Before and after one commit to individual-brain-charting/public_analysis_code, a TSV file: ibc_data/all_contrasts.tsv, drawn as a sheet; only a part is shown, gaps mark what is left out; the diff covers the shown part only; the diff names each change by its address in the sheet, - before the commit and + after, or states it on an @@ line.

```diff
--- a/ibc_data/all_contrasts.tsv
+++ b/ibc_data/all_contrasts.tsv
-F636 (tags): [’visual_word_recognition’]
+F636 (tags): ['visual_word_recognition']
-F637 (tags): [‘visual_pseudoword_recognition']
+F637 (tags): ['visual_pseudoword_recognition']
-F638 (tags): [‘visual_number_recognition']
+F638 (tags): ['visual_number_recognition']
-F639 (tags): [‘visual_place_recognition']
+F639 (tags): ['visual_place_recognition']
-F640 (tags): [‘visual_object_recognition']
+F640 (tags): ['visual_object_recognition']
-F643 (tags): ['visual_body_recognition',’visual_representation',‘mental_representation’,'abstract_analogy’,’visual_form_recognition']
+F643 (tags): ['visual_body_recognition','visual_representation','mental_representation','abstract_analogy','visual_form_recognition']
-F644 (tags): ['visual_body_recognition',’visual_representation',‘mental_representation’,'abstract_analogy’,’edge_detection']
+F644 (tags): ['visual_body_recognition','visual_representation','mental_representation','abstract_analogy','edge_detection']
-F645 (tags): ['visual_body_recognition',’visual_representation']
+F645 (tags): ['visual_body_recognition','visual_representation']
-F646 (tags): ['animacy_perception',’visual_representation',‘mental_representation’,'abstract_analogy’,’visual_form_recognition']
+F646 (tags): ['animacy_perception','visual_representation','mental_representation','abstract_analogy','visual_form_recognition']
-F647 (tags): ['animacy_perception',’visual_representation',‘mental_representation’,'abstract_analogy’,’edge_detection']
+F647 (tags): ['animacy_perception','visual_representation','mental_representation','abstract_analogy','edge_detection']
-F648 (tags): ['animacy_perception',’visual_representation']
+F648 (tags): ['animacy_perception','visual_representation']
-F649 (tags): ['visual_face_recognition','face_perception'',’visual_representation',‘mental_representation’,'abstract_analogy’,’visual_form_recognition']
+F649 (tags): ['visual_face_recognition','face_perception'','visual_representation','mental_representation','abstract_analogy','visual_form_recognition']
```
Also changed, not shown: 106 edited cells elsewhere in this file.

==

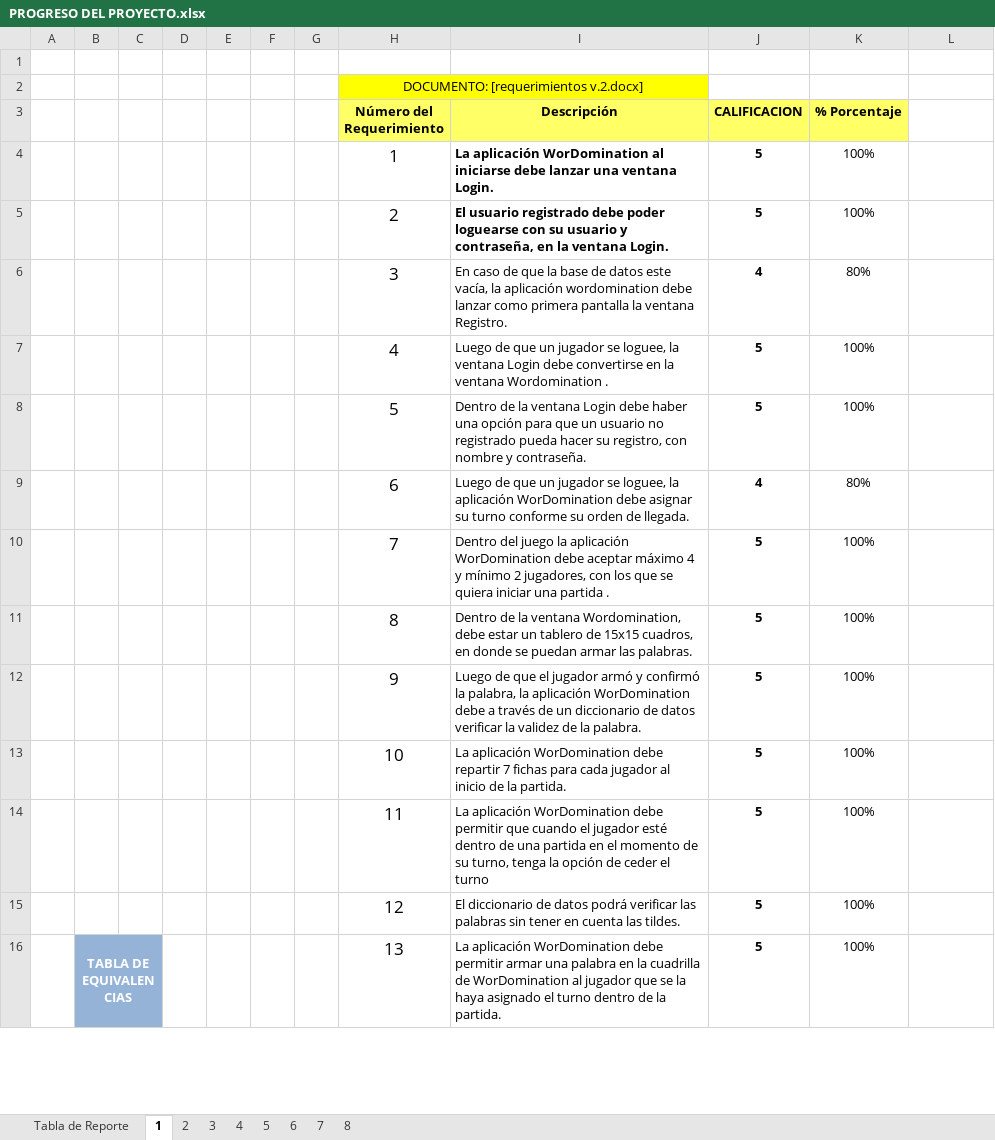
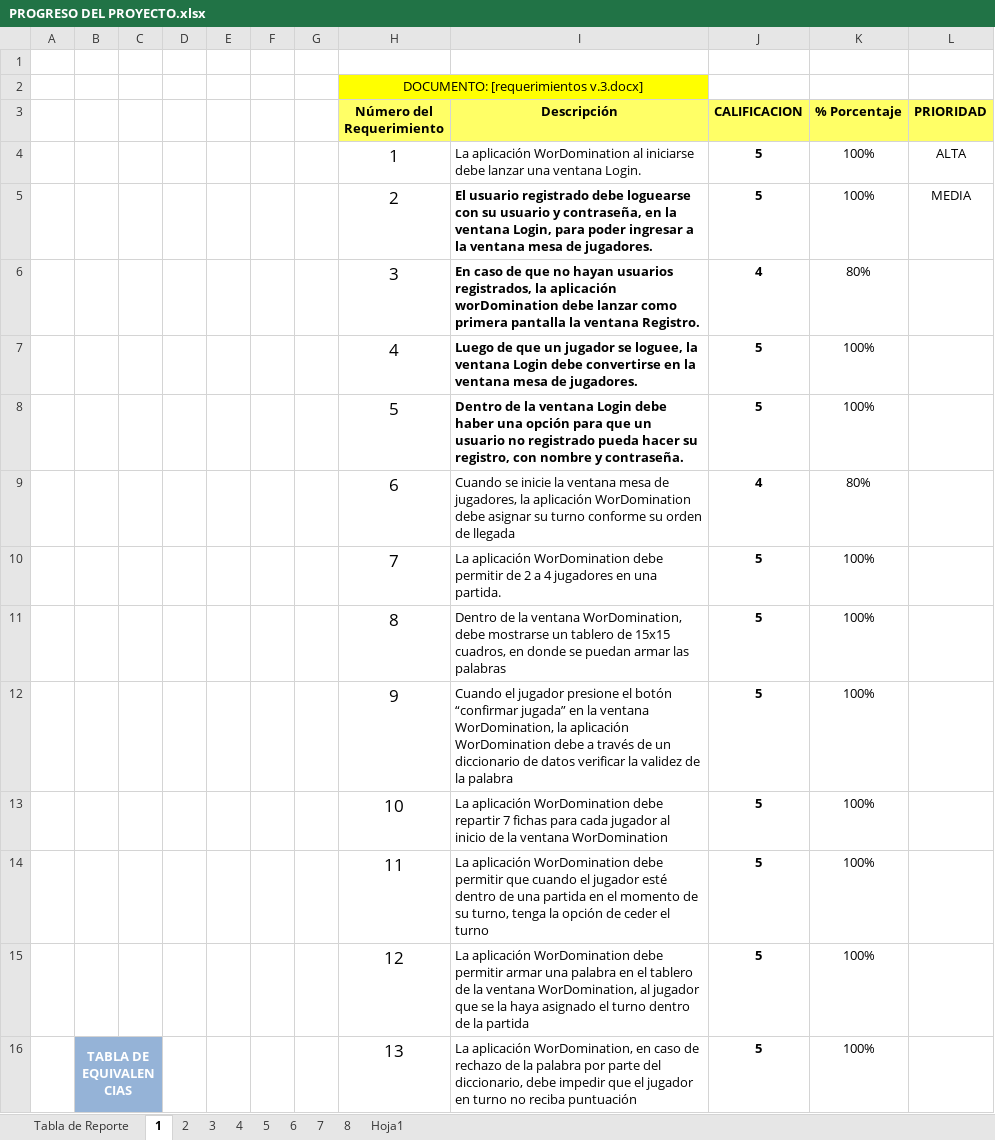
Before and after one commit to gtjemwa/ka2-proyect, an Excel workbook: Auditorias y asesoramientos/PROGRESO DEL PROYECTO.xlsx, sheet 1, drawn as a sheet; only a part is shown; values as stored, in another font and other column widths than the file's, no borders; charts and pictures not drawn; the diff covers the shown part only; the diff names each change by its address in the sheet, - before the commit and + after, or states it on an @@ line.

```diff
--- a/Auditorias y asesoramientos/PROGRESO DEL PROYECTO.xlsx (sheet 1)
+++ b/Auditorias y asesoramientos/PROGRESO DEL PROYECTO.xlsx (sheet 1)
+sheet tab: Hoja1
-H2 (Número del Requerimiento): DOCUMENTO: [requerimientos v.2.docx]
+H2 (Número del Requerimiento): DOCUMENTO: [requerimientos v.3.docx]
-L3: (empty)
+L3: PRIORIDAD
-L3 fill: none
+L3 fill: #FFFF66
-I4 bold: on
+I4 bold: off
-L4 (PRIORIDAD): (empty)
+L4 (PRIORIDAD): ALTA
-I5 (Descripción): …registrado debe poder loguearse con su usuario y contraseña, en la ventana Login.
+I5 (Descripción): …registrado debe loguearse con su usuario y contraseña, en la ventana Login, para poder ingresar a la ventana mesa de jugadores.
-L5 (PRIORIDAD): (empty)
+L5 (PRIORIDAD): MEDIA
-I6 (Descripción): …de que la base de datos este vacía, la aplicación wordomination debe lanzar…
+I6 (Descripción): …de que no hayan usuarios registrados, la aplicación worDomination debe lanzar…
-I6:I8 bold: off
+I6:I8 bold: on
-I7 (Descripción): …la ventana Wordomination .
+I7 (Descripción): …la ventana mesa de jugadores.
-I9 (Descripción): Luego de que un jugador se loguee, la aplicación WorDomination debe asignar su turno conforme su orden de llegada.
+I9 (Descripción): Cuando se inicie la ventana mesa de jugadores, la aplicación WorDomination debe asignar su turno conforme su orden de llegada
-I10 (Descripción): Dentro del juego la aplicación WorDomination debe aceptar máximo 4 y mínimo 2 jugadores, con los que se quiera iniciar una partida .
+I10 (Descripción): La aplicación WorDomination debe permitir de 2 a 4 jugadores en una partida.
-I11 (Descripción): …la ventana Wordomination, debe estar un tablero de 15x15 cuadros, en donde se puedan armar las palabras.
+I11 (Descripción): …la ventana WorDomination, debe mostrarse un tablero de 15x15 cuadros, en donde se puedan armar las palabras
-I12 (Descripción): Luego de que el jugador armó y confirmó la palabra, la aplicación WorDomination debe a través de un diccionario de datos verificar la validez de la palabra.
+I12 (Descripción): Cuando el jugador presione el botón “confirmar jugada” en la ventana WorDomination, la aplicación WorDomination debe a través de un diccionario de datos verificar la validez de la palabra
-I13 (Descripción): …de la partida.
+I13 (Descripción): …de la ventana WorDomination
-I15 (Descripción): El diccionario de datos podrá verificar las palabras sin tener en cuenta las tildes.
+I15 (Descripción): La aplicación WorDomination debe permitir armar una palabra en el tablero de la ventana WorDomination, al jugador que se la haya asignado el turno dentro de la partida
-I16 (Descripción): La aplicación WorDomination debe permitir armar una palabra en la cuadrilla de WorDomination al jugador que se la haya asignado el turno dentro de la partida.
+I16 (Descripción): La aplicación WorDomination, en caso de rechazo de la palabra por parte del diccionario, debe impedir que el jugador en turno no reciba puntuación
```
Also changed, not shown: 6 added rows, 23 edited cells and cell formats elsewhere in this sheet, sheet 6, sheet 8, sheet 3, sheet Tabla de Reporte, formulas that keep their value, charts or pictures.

---

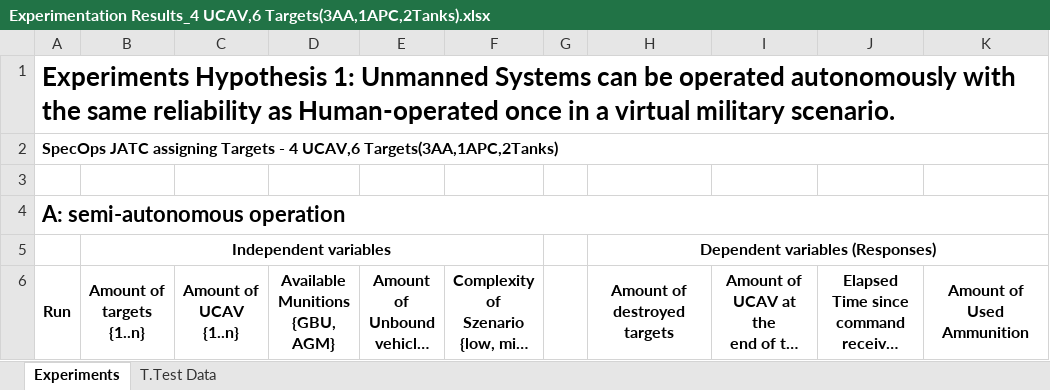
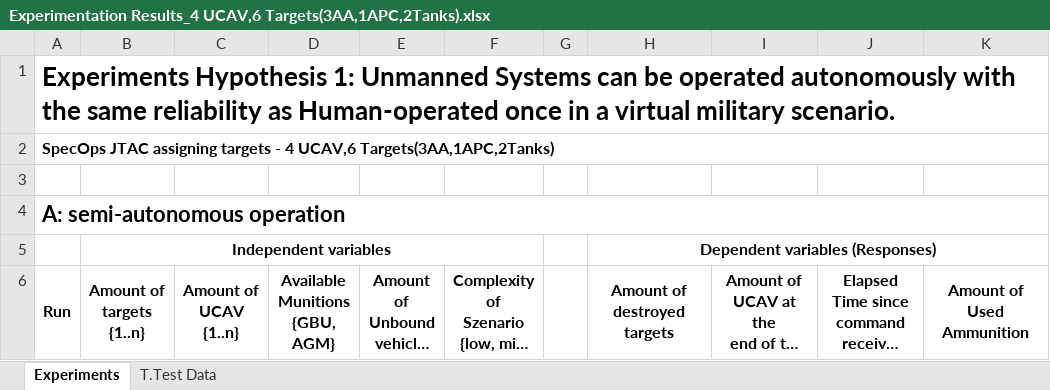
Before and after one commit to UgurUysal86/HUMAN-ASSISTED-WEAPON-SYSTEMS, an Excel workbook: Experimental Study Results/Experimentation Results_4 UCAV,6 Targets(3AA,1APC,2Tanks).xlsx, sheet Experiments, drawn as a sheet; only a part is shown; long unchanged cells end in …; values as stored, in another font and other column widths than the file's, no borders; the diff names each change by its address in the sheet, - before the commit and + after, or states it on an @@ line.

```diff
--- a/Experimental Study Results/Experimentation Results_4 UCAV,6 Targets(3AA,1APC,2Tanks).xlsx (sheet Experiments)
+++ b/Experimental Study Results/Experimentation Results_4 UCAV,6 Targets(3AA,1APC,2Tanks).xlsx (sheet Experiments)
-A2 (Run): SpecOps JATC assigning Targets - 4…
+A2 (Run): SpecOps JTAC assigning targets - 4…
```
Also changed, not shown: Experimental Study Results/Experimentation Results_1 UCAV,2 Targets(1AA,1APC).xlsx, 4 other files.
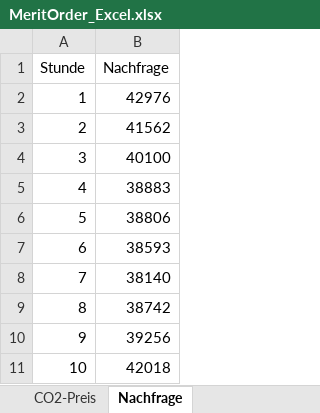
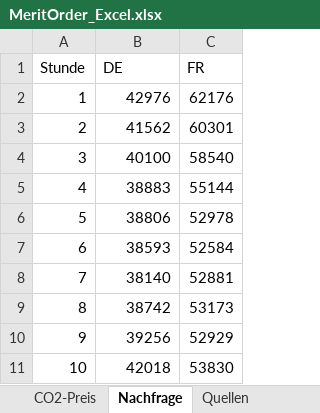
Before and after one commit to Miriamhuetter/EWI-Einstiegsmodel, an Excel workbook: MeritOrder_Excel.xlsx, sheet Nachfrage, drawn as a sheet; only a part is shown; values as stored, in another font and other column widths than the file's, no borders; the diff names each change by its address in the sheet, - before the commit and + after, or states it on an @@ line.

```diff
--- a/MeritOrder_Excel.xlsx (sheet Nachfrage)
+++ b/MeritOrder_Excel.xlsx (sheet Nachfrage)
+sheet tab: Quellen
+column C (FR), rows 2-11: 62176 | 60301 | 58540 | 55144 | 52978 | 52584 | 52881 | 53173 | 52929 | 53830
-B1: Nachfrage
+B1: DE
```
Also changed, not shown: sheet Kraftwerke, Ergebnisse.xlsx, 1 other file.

• **Task details**
Filter the records above and return every line that holds the word "Login".

• **Problem solution**
-I5 (Descripción): …registrado debe poder loguearse con su usuario y contraseña, en la ventana Login.
+I5 (Descripción): …registrado debe loguearse con su usuario y contraseña, en la ventana Login, para poder ingresar a la ventana mesa de jugadores.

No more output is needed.